Speciesism is about favouring one species of animal over another. It usually refers to favouring the rights of the human, homo sapiens, over other species. In this instance I am discussing what appears to be the better rights bestowed upon the dog compared to the cat.
The UK government demonstrates speciesism when creating legislation concerning cats and dogs. I am referring to the Road Traffic Act 1988.
There are at least two references to dogs in the Act. The domestic cat is not mentioned.
Section 170 of the Act makes it obligatory for a driver to stop and report to the police an accident with a dog that is on the road when the vehicle or the dog is “damaged”. The Act does indeed refer to “damage” to a dog or the vehicle which puts things into perspective. How the people who wrote the Act can refer to injury to a dog as “damage” is beyond me.
The exact wording of the relevant parts of the Act are as follows:
170 Duty of driver to stop, report accident and give information or documents.
(1) This section applies in a case where, owing to the presence of a mechanically propelled vehicle on a road or other public place, an accident occurs by which—
(a) personal injury is caused to a person other than the driver of that mechanically propelled vehicle, or
(b) damage is caused—
(i) to a vehicle other than that mechanically propelled vehicle or a trailer drawn by that mechanically propelled vehicle, or
(ii) to an animal other than an animal in or on that mechanically propelled vehicle or a trailer drawn by that mechanically propelled vehicle, or…...
(8) In this section “animal” means horse, cattle, ass, mule, sheep, pig, goat or dog.
The other side of the coin is that a dog’s owner commits an offence if he lets his dog wander onto a road. The exceptions are sheep dogs that are working or dogs used for sport such as fox hounds.
27 Control of dogs on roads.
(1) A person who causes or permits a dog to be on a designated road without the dog being held on a lead is guilty of an offence.
subsection (1) above does not apply to dogs proved—
(a) to be kept for driving or tending sheep or cattle in the course of a trade or business, or

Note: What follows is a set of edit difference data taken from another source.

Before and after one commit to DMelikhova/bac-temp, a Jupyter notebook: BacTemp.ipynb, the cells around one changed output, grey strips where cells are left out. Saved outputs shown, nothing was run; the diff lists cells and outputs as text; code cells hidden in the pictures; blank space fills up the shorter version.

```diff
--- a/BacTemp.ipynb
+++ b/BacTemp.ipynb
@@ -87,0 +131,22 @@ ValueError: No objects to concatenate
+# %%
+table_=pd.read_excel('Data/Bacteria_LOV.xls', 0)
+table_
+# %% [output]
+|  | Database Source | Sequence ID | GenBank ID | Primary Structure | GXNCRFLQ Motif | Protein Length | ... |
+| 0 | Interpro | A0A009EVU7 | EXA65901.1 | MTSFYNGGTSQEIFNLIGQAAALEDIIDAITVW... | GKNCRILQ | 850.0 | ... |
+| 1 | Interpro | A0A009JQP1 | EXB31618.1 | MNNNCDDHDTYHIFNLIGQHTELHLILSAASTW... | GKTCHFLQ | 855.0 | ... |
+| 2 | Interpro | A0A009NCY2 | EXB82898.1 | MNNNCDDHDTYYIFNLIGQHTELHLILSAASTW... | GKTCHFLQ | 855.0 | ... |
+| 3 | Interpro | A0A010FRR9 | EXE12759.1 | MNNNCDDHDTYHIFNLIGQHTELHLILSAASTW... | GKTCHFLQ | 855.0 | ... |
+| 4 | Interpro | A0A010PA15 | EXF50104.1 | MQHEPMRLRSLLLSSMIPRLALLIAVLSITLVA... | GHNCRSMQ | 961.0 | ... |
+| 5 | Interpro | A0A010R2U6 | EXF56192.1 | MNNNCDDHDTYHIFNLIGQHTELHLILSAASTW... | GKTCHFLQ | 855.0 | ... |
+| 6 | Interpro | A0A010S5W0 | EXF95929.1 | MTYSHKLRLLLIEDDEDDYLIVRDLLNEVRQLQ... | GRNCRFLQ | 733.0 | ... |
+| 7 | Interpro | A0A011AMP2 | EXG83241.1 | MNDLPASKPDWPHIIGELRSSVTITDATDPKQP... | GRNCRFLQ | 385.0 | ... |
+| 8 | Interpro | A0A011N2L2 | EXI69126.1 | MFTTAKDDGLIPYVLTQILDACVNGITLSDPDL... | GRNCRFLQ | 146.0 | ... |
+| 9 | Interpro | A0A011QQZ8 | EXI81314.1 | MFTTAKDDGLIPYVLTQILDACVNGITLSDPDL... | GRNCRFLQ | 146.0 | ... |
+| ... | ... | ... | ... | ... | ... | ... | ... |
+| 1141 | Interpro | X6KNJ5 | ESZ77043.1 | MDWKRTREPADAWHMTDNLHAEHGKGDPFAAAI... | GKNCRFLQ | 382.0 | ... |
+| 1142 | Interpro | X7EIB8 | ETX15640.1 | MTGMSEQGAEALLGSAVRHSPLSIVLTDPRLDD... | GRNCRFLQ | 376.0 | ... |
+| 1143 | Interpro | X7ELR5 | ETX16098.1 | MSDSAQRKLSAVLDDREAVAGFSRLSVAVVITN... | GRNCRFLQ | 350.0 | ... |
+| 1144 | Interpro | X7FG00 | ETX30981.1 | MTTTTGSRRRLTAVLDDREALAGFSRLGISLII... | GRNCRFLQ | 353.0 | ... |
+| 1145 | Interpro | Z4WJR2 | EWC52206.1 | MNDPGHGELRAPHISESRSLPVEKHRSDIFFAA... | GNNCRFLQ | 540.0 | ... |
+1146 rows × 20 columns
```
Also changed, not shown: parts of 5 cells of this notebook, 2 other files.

(b) to have been at the material time in use under proper control for sporting purposes.
In contrast, cats are hardly ever mentioned in any legislation. They are almost outside the law. If a cat is hit by a car there is no legal obligation to do anything. Of course there is a moral obligation to stop and help the cat, which means finding the owner and taking the cat to the vet if injured. I wonder how many people do this?
Why is the dog apparently treated with more concern than the cat? Well, I don’t believe this is about the dog. I think it is about people and their possessions. Dogs are generally bigger than cats. They can cause damage to a car and affect the driver’s ability to control the car. An accident with a dog is liable to have ramifications, while hitting a cat will not.
However, the reference to dogs in the Road Traffic Act 1988 does show speciesism. The favoured species is neither the cat nor the dog but the human and his car.
There are other examples of speciesism concerning the cat and dog. In general the cat gets a raw deal.
Picture by [new account: DitiPenguin]